U.S. Court of International Trade Forum

(Seek and share information about clerkship applications, clerkship hiring timelines, and post-clerkship employment opportunities)
Forum rules
Anonymous Posting

Anonymous posting is only appropriate when you are sharing sensitive information about clerkship applications and clerkship hiring. You may anonymously respond on topic to these threads. Unacceptable uses include: harassing another user, joking around, testing the feature, or other things that are more appropriate in the lounge.

Failure to follow these rules will get you outed, warned, or banned."
Anonymous User
Posts: 429940
Joined: Tue Aug 11, 2009 9:32 am

U.S. Court of International Trade

Post by Anonymous User » Fri Jul 05, 2024 4:43 pm

There haven't been any posts about the Court of International Trade in a while, so I thought I'd start one. Wondering what others have thought about CIT clerkships and what the exit opportunities look like?

Anonymous User
Posts: 429940
Joined: Tue Aug 11, 2009 9:32 am

Re: U.S. Court of International Trade

Post by Anonymous User » Sun Jul 07, 2024 11:04 am

CIT is an Article 3 court. As a public service, I will just note that Reif and Gordon sit by designation on SDNY and DNJ, respectively, though I think they only handle civil cases on those benches.

Anonymous User
Posts: 429940
Joined: Tue Aug 11, 2009 9:32 am

Re: U.S. Court of International Trade

Post by Anonymous User » Mon Jul 08, 2024 12:26 pm

Former CIT clerk. Really enjoyable experience, but almost no one knows it exists. It is a NYC clerkship that is much less grade sensitive than the other NYC federal clerkships. I think the biggest problem with exit opportunities is just that most lawyers have never heard of it. The work is fairly sophisticated (almost every case involves Big Law or boutique v. DoJ), you aren't very busy because of smaller case load, and it is a pretty collegial place to be.

I think there can be a lot of variance based on the specific judge you are clerking for. A few of the judges do a lot of work sitting by designation on other district and circuit courts where that ends up being a majority of your time. Some judges only hire trade background, some do not hire trade background.

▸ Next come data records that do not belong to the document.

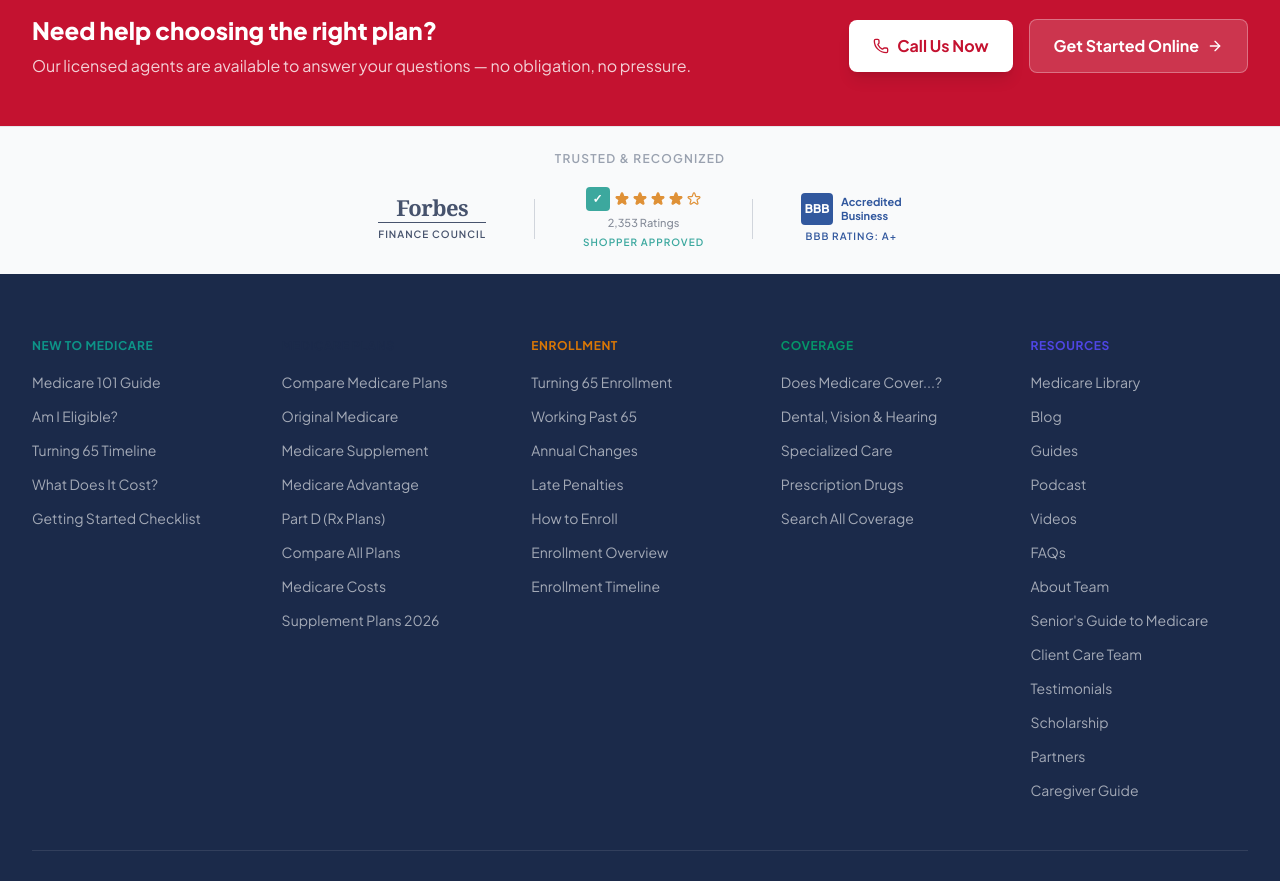
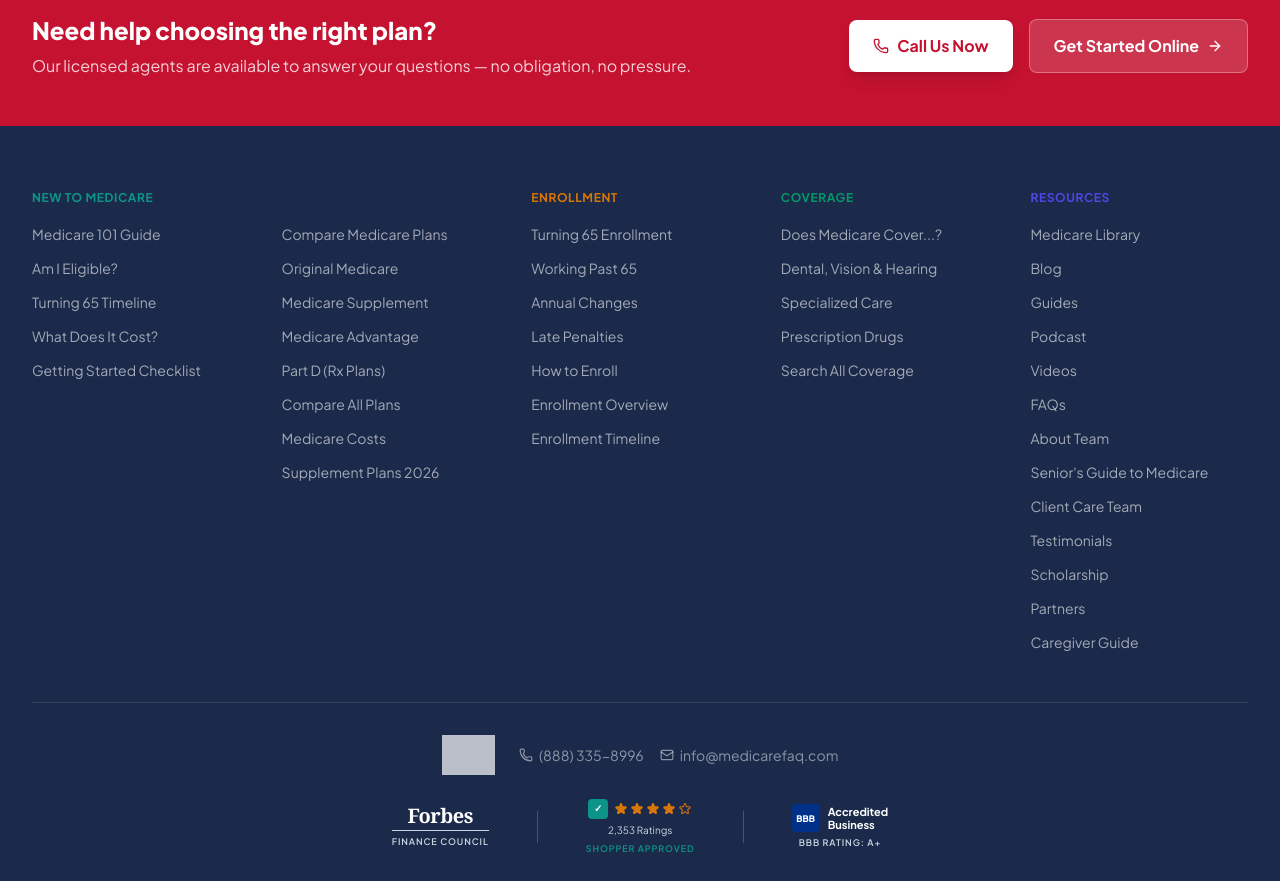
Before and after one commit to cboudreau-eip/medicarefaq-next, a Next.js app: page / in a window 1280 px wide. Shown: the part 3780-4661 px from the top of the page. Built offline with nearby package versions, Linux system fonts and the light colour scheme; grey boxes are pictures that could not be loaded.

Commit message:
chore: remove TrustBadgeBar from homepage (badges now live in footer)

```diff
--- a/src/app/page.tsx
+++ b/src/app/page.tsx
@@ -11,7 +11,6 @@ import ResourcesSection from "@/components/ResourcesSection";
 import TestimonialsSection from "@/components/TestimonialsSection";
 import CTABanner from "@/components/CTABanner";
 import Footer from "@/components/Footer";
-import TrustBadgeBar from "@/components/TrustBadgeBar";
 
 export const metadata: Metadata = {
   title: "MedicareFAQ | Your Supplemental Medicare Resource Center",
@@ -52,7 +51,6 @@ export default function HomePage() {
         <CTABanner />
       </main>
 
-      <TrustBadgeBar />
       <Footer />
     </div>
   );
```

A lot of CIT clerks seem like people looking for 1-2 year breaks from big law, and they often go back to their NYC firm after with their clerkship bonus. These tend to be the people not very interested in trade. It seems pretty straightforward to get hired by the federal trade agencies (DoJ, Commerce, CBP) right after too. And, because of the designation work, I think more and more are using the CIT clerkship to feed into a circuit clerkship.

The CIT clerks are also pretty respected in the international trade remedies bar too. If you like international trade, it is a great opening to do more of that work.

Post Reply Post Anonymous Reply  

Return to “Judicial Clerkships”